This case is an important reminder that the whole of the dismissal process, including an appeal, is relevant to the question of fairness.
This applies just as much to ‘right to work’ dismissals as to dismissals for other reasons, such as conduct or poor performance. Offering an appeal may be particularly important where, as in this case, the employee alleges the full facts of the matter were not established at the dismissal stage.
Even if you strongly suspect that the employee will be unable to produce further evidence of their right to work at appeal stage, allowing them a second chance to explain their situation and produce further documents will protect your organisation’s position and substantially reduce the risk of a successful unfair dismissal claim.
Hermes couriers are workers and not self-employed, according to an employment tribunal ruling. This follows a group of 65 Hermes couriers taking the delivery service to the tribunal. In Mrs E Leyland & others v Hermes Parcelnet Ltd, the tribunal found that the couriers were not independent contractors, as Hermes argued, but instead were workers and therefore entitled to rights such as the national living wage and holiday pay.
This decision is in line with a series of cases, including the recent Supreme Court decision in the Pimlico Plumbers case (which Lydia Newman discussed in last month’s issue), where the courts and tribunals have questioned whether, in reality, those involved in the gig economy are self-employed.

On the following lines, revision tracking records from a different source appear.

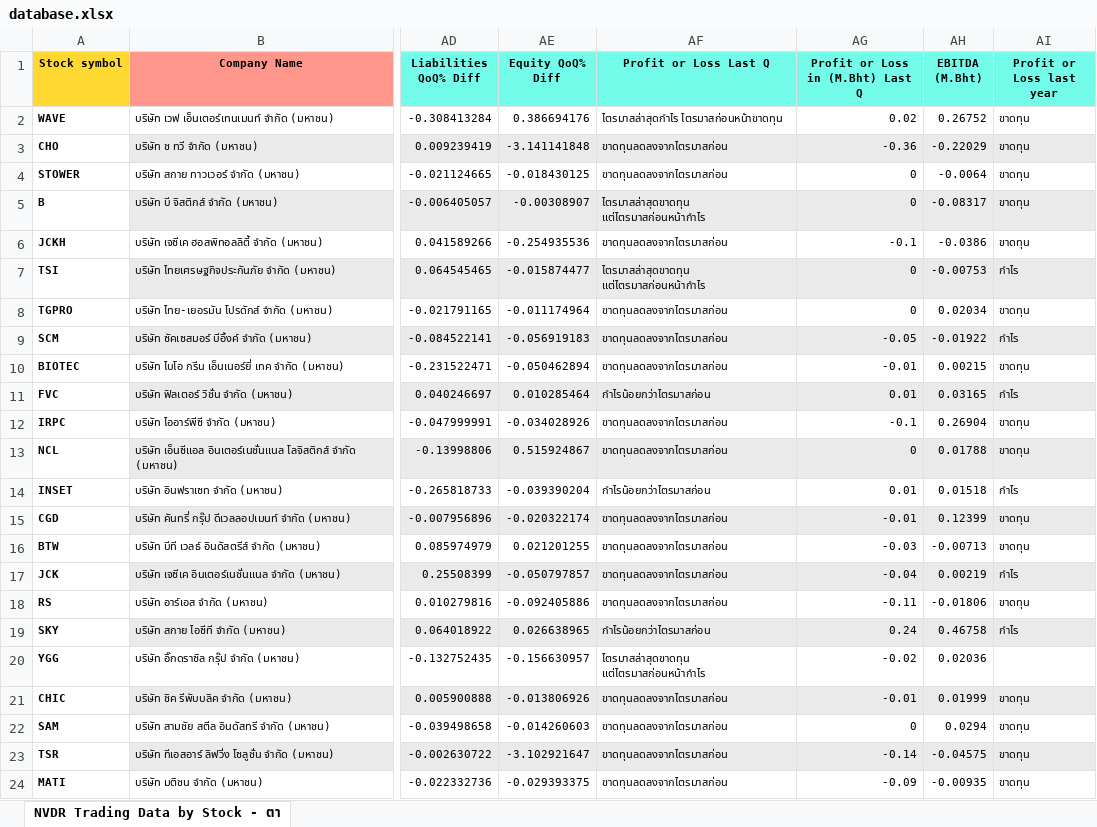
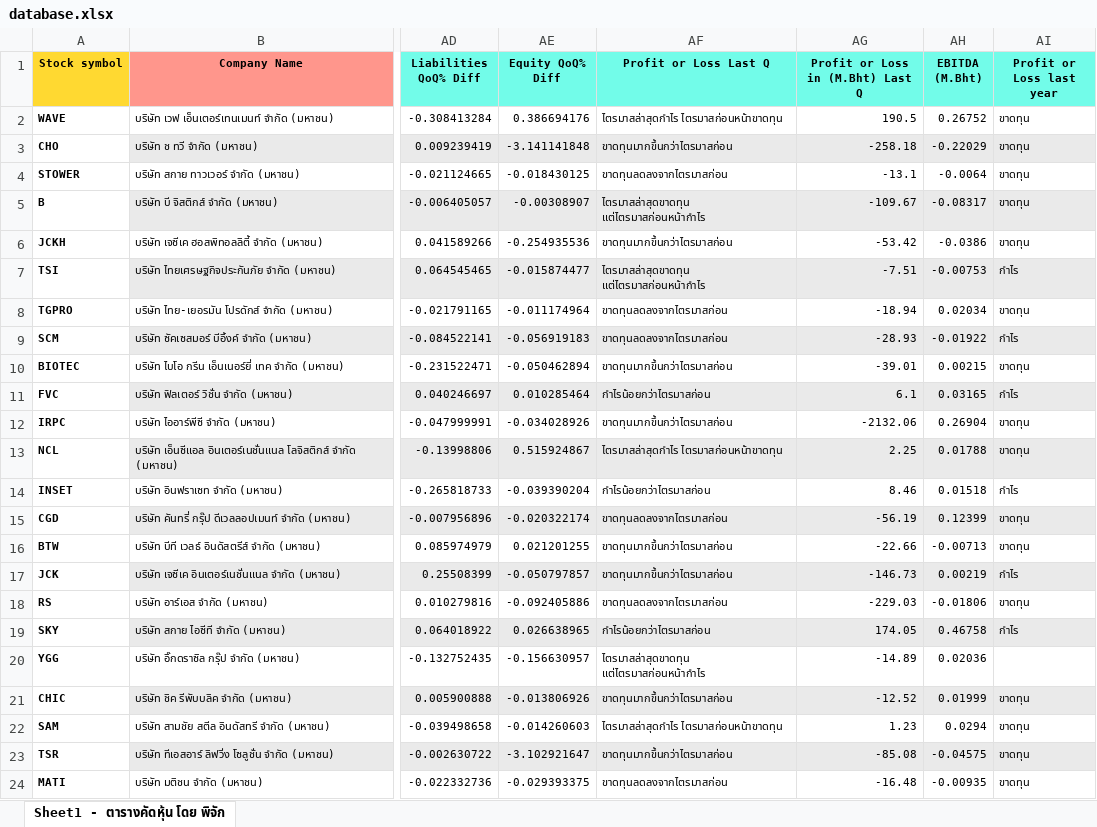
Before and after one commit to phichaklim1/TSfinder-v2, an Excel workbook: database.xlsx, sheet Sheet1 - ตารางคัดหุ้น โดย พิจัก, drawn as a sheet; only a part is shown, gaps mark what is left out; values as stored, in another font and other column widths than the file's, no borders; conditional formats not drawn; the diff covers the shown part only; the diff names each change by its address in the sheet, - before the commit and + after, or states it on an @@ line.

Commit message:
Add files via upload

```diff
--- a/database.xlsx (sheet Sheet1 - ตารางคัดหุ้น โดย พิจัก)
+++ b/database.xlsx (sheet Sheet1 - ตารางคัดหุ้น โดย พิจัก)
-sheet tab: NVDR Trading Data by Stock - ตา
+sheet tab: Sheet1 - ตารางคัดหุ้น โดย พิจัก
-AG2 (Profit or Loss in (M.Bht) Last Q): 0.02
+AG2 (Profit or Loss in (M.Bht) Last Q): 190.5
-AF3 (Profit or Loss Last Q): ขาดทุนลดลงจากไตรมาสก่อน
+AF3 (Profit or Loss Last Q): ขาดทุนมากขึ้นกว่าไตรมาสก่อน
-AG3 (Profit or Loss in (M.Bht) Last Q): -0.36
+AG3 (Profit or Loss in (M.Bht) Last Q): -258.18
-AG4 (Profit or Loss in (M.Bht) Last Q): 0
+AG4 (Profit or Loss in (M.Bht) Last Q): -13.1
-AG5 (Profit or Loss in (M.Bht) Last Q): 0
+AG5 (Profit or Loss in (M.Bht) Last Q): -109.67
-AF6 (Profit or Loss Last Q): ขาดทุนลดลงจากไตรมาสก่อน
+AF6 (Profit or Loss Last Q): ขาดทุนมากขึ้นกว่าไตรมาสก่อน
-AG6 (Profit or Loss in (M.Bht) Last Q): -0.1
+AG6 (Profit or Loss in (M.Bht) Last Q): -53.42
-AG7 (Profit or Loss in (M.Bht) Last Q): 0
+AG7 (Profit or Loss in (M.Bht) Last Q): -7.51
-AG8 (Profit or Loss in (M.Bht) Last Q): 0
+AG8 (Profit or Loss in (M.Bht) Last Q): -18.94
-AG9 (Profit or Loss in (M.Bht) Last Q): -0.05
+AG9 (Profit or Loss in (M.Bht) Last Q): -28.93
-AF10 (Profit or Loss Last Q): ขาดทุนลดลงจากไตรมาสก่อน
+AF10 (Profit or Loss Last Q): ขาดทุนมากขึ้นกว่าไตรมาสก่อน
-AG10 (Profit or Loss in (M.Bht) Last Q): -0.01
+AG10 (Profit or Loss in (M.Bht) Last Q): -39.01
-AG11 (Profit or Loss in (M.Bht) Last Q): 0.01
+AG11 (Profit or Loss in (M.Bht) Last Q): 6.1
-AF12 (Profit or Loss Last Q): ขาดทุนลดลงจากไตรมาสก่อน
+AF12 (Profit or Loss Last Q): ขาดทุนมากขึ้นกว่าไตรมาสก่อน
-AG12 (Profit or Loss in (M.Bht) Last Q): -0.1
+AG12 (Profit or Loss in (M.Bht) Last Q): -2132.06
-AF13 (Profit or Loss Last Q): ขาดทุนลดลงจากไตรมาสก่อน
+AF13 (Profit or Loss Last Q): ไตรมาสล่าสุดกำไร ไตรมาสก่อนหน้าขาดทุน
-AG13 (Profit or Loss in (M.Bht) Last Q): 0
+AG13 (Profit or Loss in (M.Bht) Last Q): 2.25
-AG14 (Profit or Loss in (M.Bht) Last Q): 0.01
+AG14 (Profit or Loss in (M.Bht) Last Q): 8.46
-AG15 (Profit or Loss in (M.Bht) Last Q): -0.01
+AG15 (Profit or Loss in (M.Bht) Last Q): -56.19
-AF16:AF17 (Profit or Loss Last Q): ขาดทุนลดลงจากไตรมาสก่อน
+AF16:AF17 (Profit or Loss Last Q): ขาดทุนมากขึ้นกว่าไตรมาสก่อน
-AG16 (Profit or Loss in (M.Bht) Last Q): -0.03
+AG16 (Profit or Loss in (M.Bht) Last Q): -22.66
-AG17 (Profit or Loss in (M.Bht) Last Q): -0.04
+AG17 (Profit or Loss in (M.Bht) Last Q): -146.73
-AG18 (Profit or Loss in (M.Bht) Last Q): -0.11
+AG18 (Profit or Loss in (M.Bht) Last Q): -229.03
-AG19 (Profit or Loss in (M.Bht) Last Q): 0.24
+AG19 (Profit or Loss in (M.Bht) Last Q): 174.05
-AG20 (Profit or Loss in (M.Bht) Last Q): -0.02
+AG20 (Profit or Loss in (M.Bht) Last Q): -14.89
-AF21 (Profit or Loss Last Q): ขาดทุนลดลงจากไตรมาสก่อน
+AF21 (Profit or Loss Last Q): ขาดทุนมากขึ้นกว่าไตรมาสก่อน
-AG21 (Profit or Loss in (M.Bht) Last Q): -0.01
+AG21 (Profit or Loss in (M.Bht) Last Q): -12.52
-AF22 (Profit or Loss Last Q): ขาดทุนลดลงจากไตรมาสก่อน
+AF22 (Profit or Loss Last Q): ไตรมาสล่าสุดกำไร ไตรมาสก่อนหน้าขาดทุน
-AG22 (Profit or Loss in (M.Bht) Last Q): 0
+AG22 (Profit or Loss in (M.Bht) Last Q): 1.23
-AF23 (Profit or Loss Last Q): ขาดทุนลดลงจากไตรมาสก่อน
+AF23 (Profit or Loss Last Q): ขาดทุนมากขึ้นกว่าไตรมาสก่อน
-AG23 (Profit or Loss in (M.Bht) Last Q): -0.14
+AG23 (Profit or Loss in (M.Bht) Last Q): -85.08
-AG24 (Profit or Loss in (M.Bht) Last Q): -0.09
+AG24 (Profit or Loss in (M.Bht) Last Q): -16.48
```
Also changed, not shown: 7 added rows and 1160 edited cells elsewhere in this sheet.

Speaking after the ruling, a spokesperson for Hermes told The Independent: ‘We will carefully review the tribunal’s decision, but we are likely to appeal it given that it goes against previous decisions, our understanding of the witness evidence and what we believe the law to be.’
This case illustrates the need for urgent reform of this area of law to provide more clarity on the status of those in the ‘gig economy’. Government consultation exercises on this issue closed in June and we now await the government’s proposals for reform, which it is hoped, Brexit permitting, will be in the next Queen’s speech.

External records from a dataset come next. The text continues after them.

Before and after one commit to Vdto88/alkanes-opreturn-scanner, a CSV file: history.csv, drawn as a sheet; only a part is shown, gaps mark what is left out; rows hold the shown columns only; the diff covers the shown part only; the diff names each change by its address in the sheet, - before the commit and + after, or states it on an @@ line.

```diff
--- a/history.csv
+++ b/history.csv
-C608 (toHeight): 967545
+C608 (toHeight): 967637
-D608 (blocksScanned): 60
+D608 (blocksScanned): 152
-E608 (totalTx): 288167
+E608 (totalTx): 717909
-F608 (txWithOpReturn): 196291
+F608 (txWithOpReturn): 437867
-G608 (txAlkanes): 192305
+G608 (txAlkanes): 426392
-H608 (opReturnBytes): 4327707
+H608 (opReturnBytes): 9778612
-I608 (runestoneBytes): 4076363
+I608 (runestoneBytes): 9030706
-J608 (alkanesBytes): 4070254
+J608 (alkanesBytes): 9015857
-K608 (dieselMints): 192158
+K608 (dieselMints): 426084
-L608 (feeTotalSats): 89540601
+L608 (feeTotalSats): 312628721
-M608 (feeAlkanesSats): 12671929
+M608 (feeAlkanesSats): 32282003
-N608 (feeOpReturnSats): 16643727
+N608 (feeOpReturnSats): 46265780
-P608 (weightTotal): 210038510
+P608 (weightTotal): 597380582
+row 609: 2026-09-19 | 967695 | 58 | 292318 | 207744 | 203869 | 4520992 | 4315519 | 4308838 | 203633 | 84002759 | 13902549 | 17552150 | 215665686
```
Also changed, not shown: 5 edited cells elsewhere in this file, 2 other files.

Regulations establishing mandatory gender pay gap reporting for companies with over 250 employees came into force in April 2017, with the deadline for businesses to produce their first figures falling one year later, in April 2018.
Although the reporting regime has inarguably turned a spotlight on pay disparity and has prompted employers to put in place action plans to close the gap, there has been speculation that the standard of reporting so far leaves much to be desired.
For example, almost one thousand organisations have reported a median gender pay gap of zero, meaning that average pay for men women is exactly the same. This is statistically highly unlikely, even in the most equality-driven business.
“There has been speculation that the standard of reporting so far leaves much to be desired”
Other common anomalies include recording a pay gap of more than 100% or providing an explanatory narrative that does not tally with the published figures.
It is unclear whether limited understanding of these technically complex regulations and government guidance, or a degree of more cynical manipulation, lies behind this misreporting.
By contrast, a recent government study highlights the aspects of reporting that are working well and explores the clearest and most accessible ways to present gender pay gap data. Research by the Government Equalities Office found that when gender pay gap figures are presented visually (for example as stacks of coins) or expressed in terms of money (rather than percentages) they were easier to interpret for members of the public.
Benchmarking data, contrasting a company’s performance with others in a similar sector or field, also assisted interpretation and helped members of the public distinguish between high and low performing companies.
Although the study is aimed at helping the government to present information most effectively on its website, it also provides useful insight for employers looking to ‘show off’ a very small pay disparity to staff and the general public or, conversely, to manage a more difficult message.